5G Interviews Tech Features

Interference, 5G and more from Satcoms Innovation Group

Satcoms Innovation Group (SIG) recently appointed Helen Weedon as MD. In a chat with SatellitePro ME, Weedon discusses interference, 5G and other trends that are now part of SIG’s remit.

Satcoms Innovation Group (SIG), formerly known as the Satellite Interference Reduction Group (SIRG), was initially formed to address the issue of interference, raise awareness and give the industry the means and processes to tackle it. SIRG was known for spearheading several initiatives, most notably around carrier ID.

More recently, the group rebranded as SIG because interference is mostly under control and other technical challenges required the organisation’s dedication and focus. With three directors, seven full-term members, 20 associates and three academicians, the group aims to stay focussed on the technical concerns within the satellite industry.

Helen Weedon is no stranger to the satellite world. Apart from having been with SIG since 2011, where she has helped develop and implement membership and public relations strategies for the group, she has also worked with several satellite companies on their public relations activities. Her new remit, however, is to run and grow SIG as well as plan its events and initiatives.

“In my role at SIG, I am supported by an excellent team of directors who are able to advise on a more technical level and update me on the challenges they are facing which we should address. It is important that the group keeps its focus on bringing together the technical operatives to solve challenges and promote innovation. It is my job to make that happen,” Weedon tells SatellitePro ME.

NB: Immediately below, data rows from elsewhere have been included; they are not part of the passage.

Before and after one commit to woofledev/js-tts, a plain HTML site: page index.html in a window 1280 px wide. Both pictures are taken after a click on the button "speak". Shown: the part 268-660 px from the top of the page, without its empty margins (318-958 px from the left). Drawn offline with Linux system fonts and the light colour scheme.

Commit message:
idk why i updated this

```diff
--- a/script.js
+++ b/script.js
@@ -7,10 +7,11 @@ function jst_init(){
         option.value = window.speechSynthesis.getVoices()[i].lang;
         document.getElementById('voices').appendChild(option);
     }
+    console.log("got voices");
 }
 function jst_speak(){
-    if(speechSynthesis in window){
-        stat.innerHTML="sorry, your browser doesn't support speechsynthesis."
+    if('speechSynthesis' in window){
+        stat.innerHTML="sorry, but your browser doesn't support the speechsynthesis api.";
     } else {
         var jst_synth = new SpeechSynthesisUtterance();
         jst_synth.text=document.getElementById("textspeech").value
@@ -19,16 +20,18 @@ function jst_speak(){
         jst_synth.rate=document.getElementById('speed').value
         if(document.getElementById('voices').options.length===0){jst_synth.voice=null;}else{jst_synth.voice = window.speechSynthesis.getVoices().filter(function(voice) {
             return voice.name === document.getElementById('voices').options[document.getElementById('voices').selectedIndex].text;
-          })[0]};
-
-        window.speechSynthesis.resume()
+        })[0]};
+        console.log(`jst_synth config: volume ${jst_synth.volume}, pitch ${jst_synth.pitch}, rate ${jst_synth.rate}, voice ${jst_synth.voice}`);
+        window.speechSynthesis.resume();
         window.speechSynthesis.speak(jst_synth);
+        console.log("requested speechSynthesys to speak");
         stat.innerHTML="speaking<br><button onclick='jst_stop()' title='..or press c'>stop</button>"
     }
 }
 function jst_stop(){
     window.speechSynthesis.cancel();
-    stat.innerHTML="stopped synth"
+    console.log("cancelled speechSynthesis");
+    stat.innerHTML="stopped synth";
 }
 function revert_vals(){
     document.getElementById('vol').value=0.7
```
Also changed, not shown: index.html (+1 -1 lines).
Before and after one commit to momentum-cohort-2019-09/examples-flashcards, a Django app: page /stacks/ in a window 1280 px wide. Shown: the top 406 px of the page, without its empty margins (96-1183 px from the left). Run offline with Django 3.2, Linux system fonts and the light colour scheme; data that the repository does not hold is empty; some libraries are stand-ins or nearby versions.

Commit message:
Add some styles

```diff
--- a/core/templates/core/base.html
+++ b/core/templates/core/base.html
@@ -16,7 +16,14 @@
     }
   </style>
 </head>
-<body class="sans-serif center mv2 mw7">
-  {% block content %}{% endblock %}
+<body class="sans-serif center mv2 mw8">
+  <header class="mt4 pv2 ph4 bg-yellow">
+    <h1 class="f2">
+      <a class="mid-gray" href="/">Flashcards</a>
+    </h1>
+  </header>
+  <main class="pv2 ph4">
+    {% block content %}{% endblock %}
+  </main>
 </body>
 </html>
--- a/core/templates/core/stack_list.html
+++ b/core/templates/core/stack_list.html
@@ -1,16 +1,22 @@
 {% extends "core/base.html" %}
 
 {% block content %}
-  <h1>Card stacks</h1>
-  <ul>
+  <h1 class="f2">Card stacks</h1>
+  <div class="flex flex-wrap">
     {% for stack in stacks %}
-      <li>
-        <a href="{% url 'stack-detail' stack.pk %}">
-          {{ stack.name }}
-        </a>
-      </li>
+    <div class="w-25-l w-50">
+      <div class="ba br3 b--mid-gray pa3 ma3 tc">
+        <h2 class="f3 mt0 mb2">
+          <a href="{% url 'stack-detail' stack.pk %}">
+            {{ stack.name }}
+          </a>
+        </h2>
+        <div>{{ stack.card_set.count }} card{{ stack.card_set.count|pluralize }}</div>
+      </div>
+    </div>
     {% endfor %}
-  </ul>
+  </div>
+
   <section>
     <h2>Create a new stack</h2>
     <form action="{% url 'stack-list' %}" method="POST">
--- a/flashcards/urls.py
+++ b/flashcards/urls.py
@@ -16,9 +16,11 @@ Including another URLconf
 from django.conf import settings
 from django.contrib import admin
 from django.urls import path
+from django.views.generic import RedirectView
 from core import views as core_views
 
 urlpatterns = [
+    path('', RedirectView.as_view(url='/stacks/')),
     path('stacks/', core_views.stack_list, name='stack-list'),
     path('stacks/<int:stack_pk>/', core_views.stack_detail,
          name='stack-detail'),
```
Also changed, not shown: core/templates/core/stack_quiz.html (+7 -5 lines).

Former MD Martin Coleman helped drive the group forward and created “a unique technical forum for the satellite industry … I would like to build on his momentum and enthusiasm to make SIG an invaluable resource for the industry, an incubator of innovation, and the group that the entire industry sees value in joining”, she adds.

As a member of the small but growing group of women in the satellite industry, Weedon feels it is important to get “in front of aspiring satellite professionals at a young age to encourage them, both boys and girls, to join this industry”.

“At SIG, women are still under-represented but I do have another woman on the Advisory Board – Angela Wheeler of Intelsat. Generally, it is good to have women in leadership roles in any industry and satellite is no different. I am also not technically trained, which has meant over the years that I have had to listen and learn so much, and I still have a long way to go with my technical knowledge and understanding. However, what I hope that brings is a different outlook on the challenges we face, while being supported by the directors who are in the thick of it with technical operations.”

Under Weedon’s guidance, SIG hopes to explore newer areas within the satellite industry, though its core achievement continues to remain interference and raising awareness of both the problem and the tools available to combat it. Although jamming is very rare across the world, the Middle East has historically been the biggest problem area, owing to the political volatility within the region. Still, it has reduced considerably even here.

“The challenge is that we don’t have tangible statistics, although we have tried on numerous occasions to collect this. However, anecdotally we believe that instances of interference are reducing; and perhaps more important, time to resolution has decreased thanks in part to our efforts and to some great tools that have been introduced to the market,” Weedon explains.

Interference has also diminished thanks to a steady stream of new technologies entering the market. Verisat, for instance, launched a tool to make it quick and easy to detect VSAT interference several years ago. The tool was so successful that the company was soon acquired by Kratos Communications, which has further developed its capabilities, Weedon says. More recently, QuadSAT launched a tool using drones which is set to revolutionise the way antennas are tested.

“Given that a huge percentage of all interference is caused by faulty equipment, ensuring good antenna performance will undoubtedly make a difference,” she says.

Integrasys is another company that has launched some innovative tools for interference reduction, making it easier to set up antennas correctly without causing mispointing, she points out. While tools are available, most interference is “caused by human error, followed by equipment failure as the second element”, Weedon points out. “The more tools we have that eliminate those problems, the better. Initiatives such as SOMAP, of course, go a long way to helping with that.”

SIG is now looking to include topics around 5G and satellite’s role in it, including the challenges faced by LEO operators and the problem of debris, says Weedon.

“Our main goal is to bring the right people together to discuss those challenges within the satellite space so that we can collectively find resolutions. Our next workshop, which takes place in May at Goonhilly in the UK, will address LEO challenges and opportunities.”

Although a big satellite programme was being planned at ConnecTechAsia in June along with SIG’s traditional innovation tours, where it takes participants to member booths on the show floor, the recent global pandemic and the subsequent postponement of the Singapore show have dampened some of those efforts.

But that has not deterred the group, which has launched an innovation hub to help companies get their latest innovative solutions in front of the industry. SIG also has plans to launch a brand-new awards programme later this year, though details have not been announced yet.